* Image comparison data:
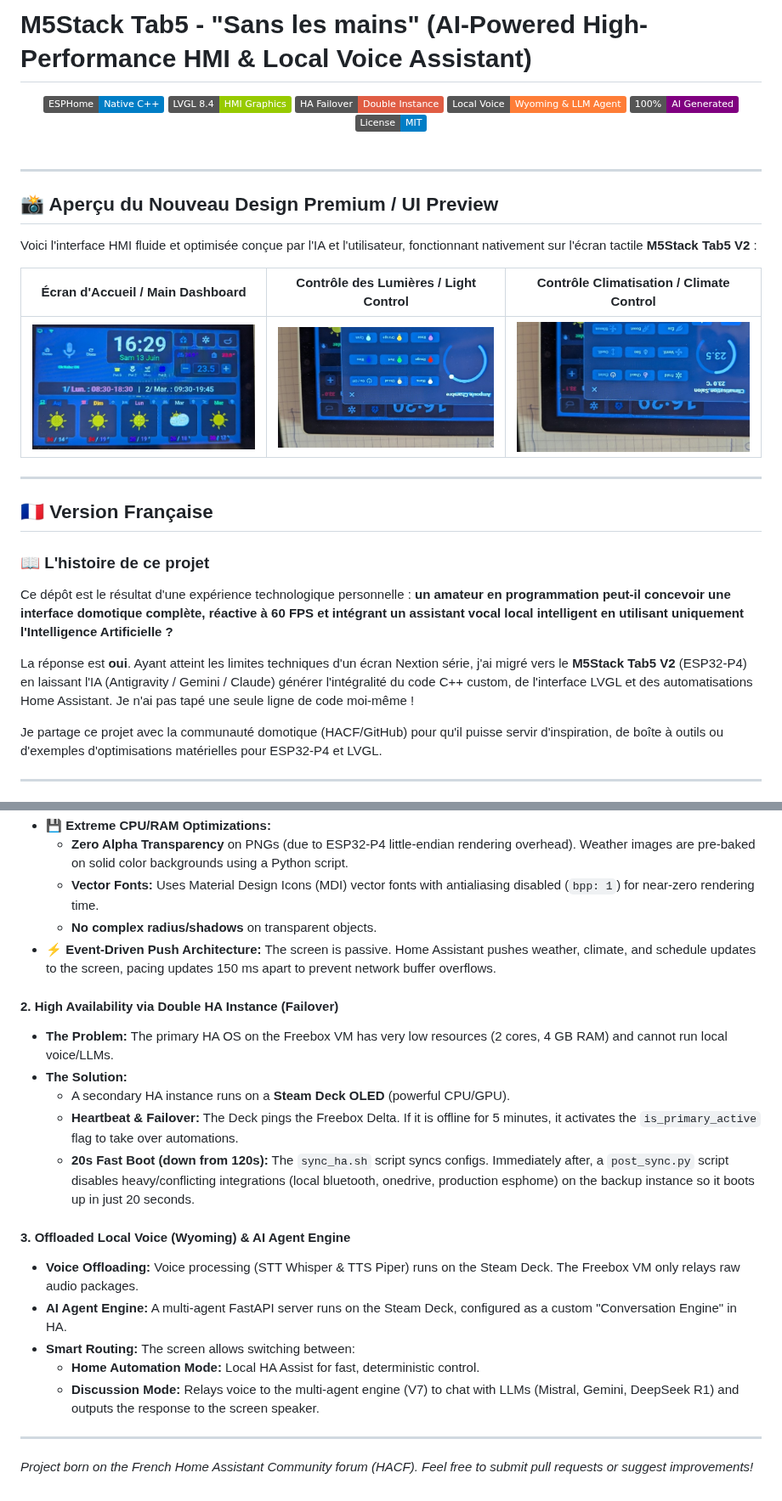
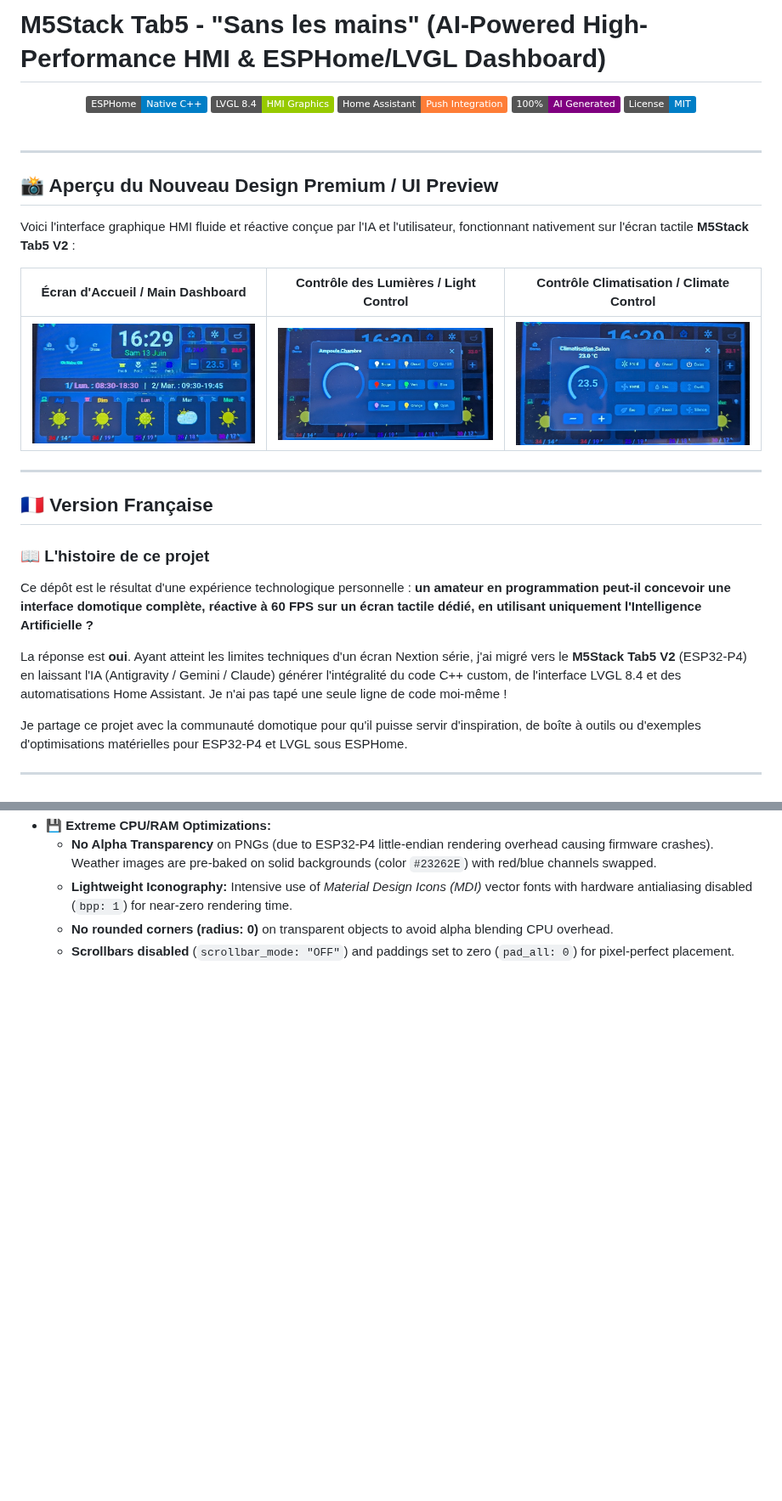
Before and after one commit to Axellum/M5-Tab5-ESPHome-LVGL, a Markdown page: README.md, 2 parts joined by grey strips. Shown at 85% size. Drawn GitHub-style; pictures changed too: docs/images/tab5_design_climate.jpg, docs/images/tab5_design_light.jpg, docs/images/tab5_design_main.jpg; badges without logos; blank space fills up the shorter version.

Commit message:
docs: mise a jour du README pour recentrer le projet sur le Tab5 et ses automatisations HA, et mise en place des nouveaux visuels reels

```diff
--- a/README.md
+++ b/README.md
@@ -1,10 +1,9 @@
-# M5Stack Tab5 - "Sans les mains" (AI-Powered High-Performance HMI & Local Voice Assistant)
+# M5Stack Tab5 - "Sans les mains" (AI-Powered High-Performance HMI & ESPHome/LVGL Dashboard)
 
 <div align="center">
   <img src="https://img.shields.io/badge/ESPHome-Native_C++-blue.svg" alt="ESPHome Native" />
   <img src="https://img.shields.io/badge/LVGL_8.4-HMI_Graphics-green.svg" alt="LVGL" />
-  <img src="https://img.shields.io/badge/HA_Failover-Double_Instance-red.svg" alt="HA Failover" />
-  <img src="https://img.shields.io/badge/Local_Voice-Wyoming_&_LLM_Agent-orange.svg" alt="Local Voice" />
+  <img src="https://img.shields.io/badge/Home_Assistant-Push_Integration-orange.svg" alt="HA Push Integration" />
   <img src="https://img.shields.io/badge/100%25-AI_Generated-purple.svg" alt="AI Generated" />
   <img src="https://img.shields.io/badge/License-MIT-blue.svg" alt="MIT License" />
 </div>
@@ -15,7 +14,7 @@
 
 ## 📸 Aperçu du Nouveau Design Premium / UI Preview
 
-Voici l'interface HMI fluide et optimisée conçue par l'IA et l'utilisateur, fonctionnant nativement sur l'écran tactile **M5Stack Tab5 V2** :
+Voici l'interface graphique HMI fluide et réactive conçue par l'IA et l'utilisateur, fonctionnant nativement sur l'écran tactile **M5Stack Tab5 V2** :
 
 | Écran d'Accueil / Main Dashboard | Contrôle des Lumières / Light Control | Contrôle Climatisation / Climate Control |
 | :---: | :---: | :---: |
@@ -26,11 +25,11 @@ Voici l'interface HMI fluide et optimisée conçue par l'IA et l'utilisateur, fo
 ## 🇫🇷 Version Française
 
 ### 📖 L'histoire de ce projet
-Ce dépôt est le résultat d'une expérience technologique personnelle : **un amateur en programmation peut-il concevoir une interface domotique complète, réactive à 60 FPS et intégrant un assistant vocal local intelligent en utilisant uniquement l'Intelligence Artificielle ?**
+Ce dépôt est le résultat d'une expérience technologique personnelle : **un amateur en programmation peut-il concevoir une interface domotique complète, réactive à 60 FPS sur un écran tactile dédié, en utilisant uniquement l'Intelligence Artificielle ?**
 
-La réponse est **oui**. Ayant atteint les limites techniques d'un écran Nextion série, j'ai migré vers le **M5Stack Tab5 V2** (ESP32-P4) en laissant l'IA (Antigravity / Gemini / Claude) générer l'intégralité du code C++ custom, de l'interface LVGL et des automatisations Home Assistant. Je n'ai pas tapé une seule ligne de code moi-même !
+La réponse est **oui**. Ayant atteint les limites techniques d'un écran Nextion série, j'ai migré vers le **M5Stack Tab5 V2** (ESP32-P4) en laissant l'IA (Antigravity / Gemini / Claude) générer l'intégralité du code C++ custom, de l'interface LVGL 8.4 et des automatisations Home Assistant. Je n'ai pas tapé une seule ligne de code moi-même !
 
-Je partage ce projet avec la communauté domotique (HACF/GitHub) pour qu'il puisse servir d'inspiration, de boîte à outils ou d'exemples d'optimisations matérielles pour ESP32-P4 et LVGL.
+Je partage ce projet avec la communauté domotique pour qu'il puisse servir d'inspiration, de boîte à outils ou d'exemples d'optimisations matérielles pour ESP32-P4 et LVGL sous ESPHome.
 
 ---
 
@@ -128,23 +83,5 @@ This project is not just a screen. It's a resilient architecture structured into
 * 💾 **Extreme CPU/RAM Optimizations:**
-  * **Zero Alpha Transparency** on PNGs (due to ESP32-P4 little-endian rendering overhead). Weather images are pre-baked on solid color backgrounds using a Python script.
-  * **Vector Fonts:** Uses Material Design Icons (MDI) vector fonts with antialiasing disabled (`bpp: 1`) for near-zero rendering time.
-  * **No complex radius/shadows** on transparent objects.
-* ⚡ **Event-Driven Push Architecture:** The screen is passive. Home Assistant pushes weather, climate, and schedule updates to the screen, pacing updates 150 ms apart to prevent network buffer overflows.
-
-#### 2. High Availability via Double HA Instance (Failover)
-* **The Problem:** The primary HA OS on the Freebox VM has very low resources (2 cores, 4 GB RAM) and cannot run local voice/LLMs.
-* **The Solution:**
-  * A secondary HA instance runs on a **Steam Deck OLED** (powerful CPU/GPU).
-  * **Heartbeat & Failover:** The Deck pings the Freebox Delta. If it is offline for 5 minutes, it activates the `is_primary_active` flag to take over automations.
-  * **20s Fast Boot (down from 120s):** The `sync_ha.sh` script syncs configs. Immediately after, a `post_sync.py` script disables heavy/conflicting integrations (local bluetooth, onedrive, production esphome) on the backup instance so it boots up in just 20 seconds.
-
-#### 3. Offloaded Local Voice (Wyoming) & AI Agent Engine
-* **Voice Offloading:** Voice processing (STT Whisper & TTS Piper) runs on the Steam Deck. The Freebox VM only relays raw audio packages.
-* **AI Agent Engine:** A multi-agent FastAPI server runs on the Steam Deck, configured as a custom "Conversation Engine" in HA.
-* **Smart Routing:** The screen allows switching between:
-  * **Home Automation Mode:** Local HA Assist for fast, deterministic control.
-  * **Discussion Mode:** Relays voice to the multi-agent engine (V7) to chat with LLMs (Mistral, Gemini, DeepSeek R1) and outputs the response to the screen speaker.
-
----
-
-*Project born on the French Home Assistant Community forum (HACF). Feel free to submit pull requests or suggest improvements!*
+  * **No Alpha Transparency** on PNGs (due to ESP32-P4 little-endian rendering overhead causing firmware crashes). Weather images are pre-baked on solid backgrounds (color `#23262E`) with red/blue channels swapped.
+  * **Lightweight Iconography:** Intensive use of *Material Design Icons (MDI)* vector fonts with hardware antialiasing disabled (`bpp: 1`) for near-zero rendering time.
+  * **No rounded corners (radius: 0)** on transparent objects to avoid alpha blending CPU overhead.
+  * **Scrollbars disabled** (`scrollbar_mode: "OFF"`) and paddings set to zero (`pad_all: 0`) for pixel-perfect placement.
```
Also changed, not shown: other parts of README.md (+25 -69 lines).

* Work required: Return each record exactly as given, excluding any image.

* Result below:
Before and after one commit to Axellum/M5-Tab5-ESPHome-LVGL, a Markdown page: README.md, 2 parts joined by grey strips. Shown at 85% size. Drawn GitHub-style; pictures changed too: docs/images/tab5_design_climate.jpg, docs/images/tab5_design_light.jpg, docs/images/tab5_design_main.jpg; badges without logos; blank space fills up the shorter version.

Commit message:
docs: mise a jour du README pour recentrer le projet sur le Tab5 et ses automatisations HA, et mise en place des nouveaux visuels reels

```diff
--- a/README.md
+++ b/README.md
@@ -1,10 +1,9 @@
-# M5Stack Tab5 - "Sans les mains" (AI-Powered High-Performance HMI & Local Voice Assistant)
+# M5Stack Tab5 - "Sans les mains" (AI-Powered High-Performance HMI & ESPHome/LVGL Dashboard)
 
 <div align="center">
   <img src="https://img.shields.io/badge/ESPHome-Native_C++-blue.svg" alt="ESPHome Native" />
   <img src="https://img.shields.io/badge/LVGL_8.4-HMI_Graphics-green.svg" alt="LVGL" />
-  <img src="https://img.shields.io/badge/HA_Failover-Double_Instance-red.svg" alt="HA Failover" />
-  <img src="https://img.shields.io/badge/Local_Voice-Wyoming_&_LLM_Agent-orange.svg" alt="Local Voice" />
+  <img src="https://img.shields.io/badge/Home_Assistant-Push_Integration-orange.svg" alt="HA Push Integration" />
   <img src="https://img.shields.io/badge/100%25-AI_Generated-purple.svg" alt="AI Generated" />
   <img src="https://img.shields.io/badge/License-MIT-blue.svg" alt="MIT License" />
 </div>
@@ -15,7 +14,7 @@
 
 ## 📸 Aperçu du Nouveau Design Premium / UI Preview
 
-Voici l'interface HMI fluide et optimisée conçue par l'IA et l'utilisateur, fonctionnant nativement sur l'écran tactile **M5Stack Tab5 V2** :
+Voici l'interface graphique HMI fluide et réactive conçue par l'IA et l'utilisateur, fonctionnant nativement sur l'écran tactile **M5Stack Tab5 V2** :
 
 | Écran d'Accueil / Main Dashboard | Contrôle des Lumières / Light Control | Contrôle Climatisation / Climate Control |
 | :---: | :---: | :---: |
@@ -26,11 +25,11 @@ Voici l'interface HMI fluide et optimisée conçue par l'IA et l'utilisateur, fo
 ## 🇫🇷 Version Française
 
 ### 📖 L'histoire de ce projet
-Ce dépôt est le résultat d'une expérience technologique personnelle : **un amateur en programmation peut-il concevoir une interface domotique complète, réactive à 60 FPS et intégrant un assistant vocal local intelligent en utilisant uniquement l'Intelligence Artificielle ?**
+Ce dépôt est le résultat d'une expérience technologique personnelle : **un amateur en programmation peut-il concevoir une interface domotique complète, réactive à 60 FPS sur un écran tactile dédié, en utilisant uniquement l'Intelligence Artificielle ?**
 
-La réponse est **oui**. Ayant atteint les limites techniques d'un écran Nextion série, j'ai migré vers le **M5Stack Tab5 V2** (ESP32-P4) en laissant l'IA (Antigravity / Gemini / Claude) générer l'intégralité du code C++ custom, de l'interface LVGL et des automatisations Home Assistant. Je n'ai pas tapé une seule ligne de code moi-même !
+La réponse est **oui**. Ayant atteint les limites techniques d'un écran Nextion série, j'ai migré vers le **M5Stack Tab5 V2** (ESP32-P4) en laissant l'IA (Antigravity / Gemini / Claude) générer l'intégralité du code C++ custom, de l'interface LVGL 8.4 et des automatisations Home Assistant. Je n'ai pas tapé une seule ligne de code moi-même !
 
-Je partage ce projet avec la communauté domotique (HACF/GitHub) pour qu'il puisse servir d'inspiration, de boîte à outils ou d'exemples d'optimisations matérielles pour ESP32-P4 et LVGL.
+Je partage ce projet avec la communauté domotique pour qu'il puisse servir d'inspiration, de boîte à outils ou d'exemples d'optimisations matérielles pour ESP32-P4 et LVGL sous ESPHome.
 
 ---
 
@@ -128,23 +83,5 @@ This project is not just a screen. It's a resilient architecture structured into
 * 💾 **Extreme CPU/RAM Optimizations:**
-  * **Zero Alpha Transparency** on PNGs (due to ESP32-P4 little-endian rendering overhead). Weather images are pre-baked on solid color backgrounds using a Python script.
-  * **Vector Fonts:** Uses Material Design Icons (MDI) vector fonts with antialiasing disabled (`bpp: 1`) for near-zero rendering time.
-  * **No complex radius/shadows** on transparent objects.
-* ⚡ **Event-Driven Push Architecture:** The screen is passive. Home Assistant pushes weather, climate, and schedule updates to the screen, pacing updates 150 ms apart to prevent network buffer overflows.
-
-#### 2. High Availability via Double HA Instance (Failover)
-* **The Problem:** The primary HA OS on the Freebox VM has very low resources (2 cores, 4 GB RAM) and cannot run local voice/LLMs.
-* **The Solution:**
-  * A secondary HA instance runs on a **Steam Deck OLED** (powerful CPU/GPU).
-  * **Heartbeat & Failover:** The Deck pings the Freebox Delta. If it is offline for 5 minutes, it activates the `is_primary_active` flag to take over automations.
-  * **20s Fast Boot (down from 120s):** The `sync_ha.sh` script syncs configs. Immediately after, a `post_sync.py` script disables heavy/conflicting integrations (local bluetooth, onedrive, production esphome) on the backup instance so it boots up in just 20 seconds.
-
-#### 3. Offloaded Local Voice (Wyoming) & AI Agent Engine
-* **Voice Offloading:** Voice processing (STT Whisper & TTS Piper) runs on the Steam Deck. The Freebox VM only relays raw audio packages.
-* **AI Agent Engine:** A multi-agent FastAPI server runs on the Steam Deck, configured as a custom "Conversation Engine" in HA.
-* **Smart Routing:** The screen allows switching between:
-  * **Home Automation Mode:** Local HA Assist for fast, deterministic control.
-  * **Discussion Mode:** Relays voice to the multi-agent engine (V7) to chat with LLMs (Mistral, Gemini, DeepSeek R1) and outputs the response to the screen speaker.
-
----
-
-*Project born on the French Home Assistant Community forum (HACF). Feel free to submit pull requests or suggest improvements!*
+  * **No Alpha Transparency** on PNGs (due to ESP32-P4 little-endian rendering overhead causing firmware crashes). Weather images are pre-baked on solid backgrounds (color `#23262E`) with red/blue channels swapped.
+  * **Lightweight Iconography:** Intensive use of *Material Design Icons (MDI)* vector fonts with hardware antialiasing disabled (`bpp: 1`) for near-zero rendering time.
+  * **No rounded corners (radius: 0)** on transparent objects to avoid alpha blending CPU overhead.
+  * **Scrollbars disabled** (`scrollbar_mode: "OFF"`) and paddings set to zero (`pad_all: 0`) for pixel-perfect placement.
```
Also changed, not shown: other parts of README.md (+25 -69 lines).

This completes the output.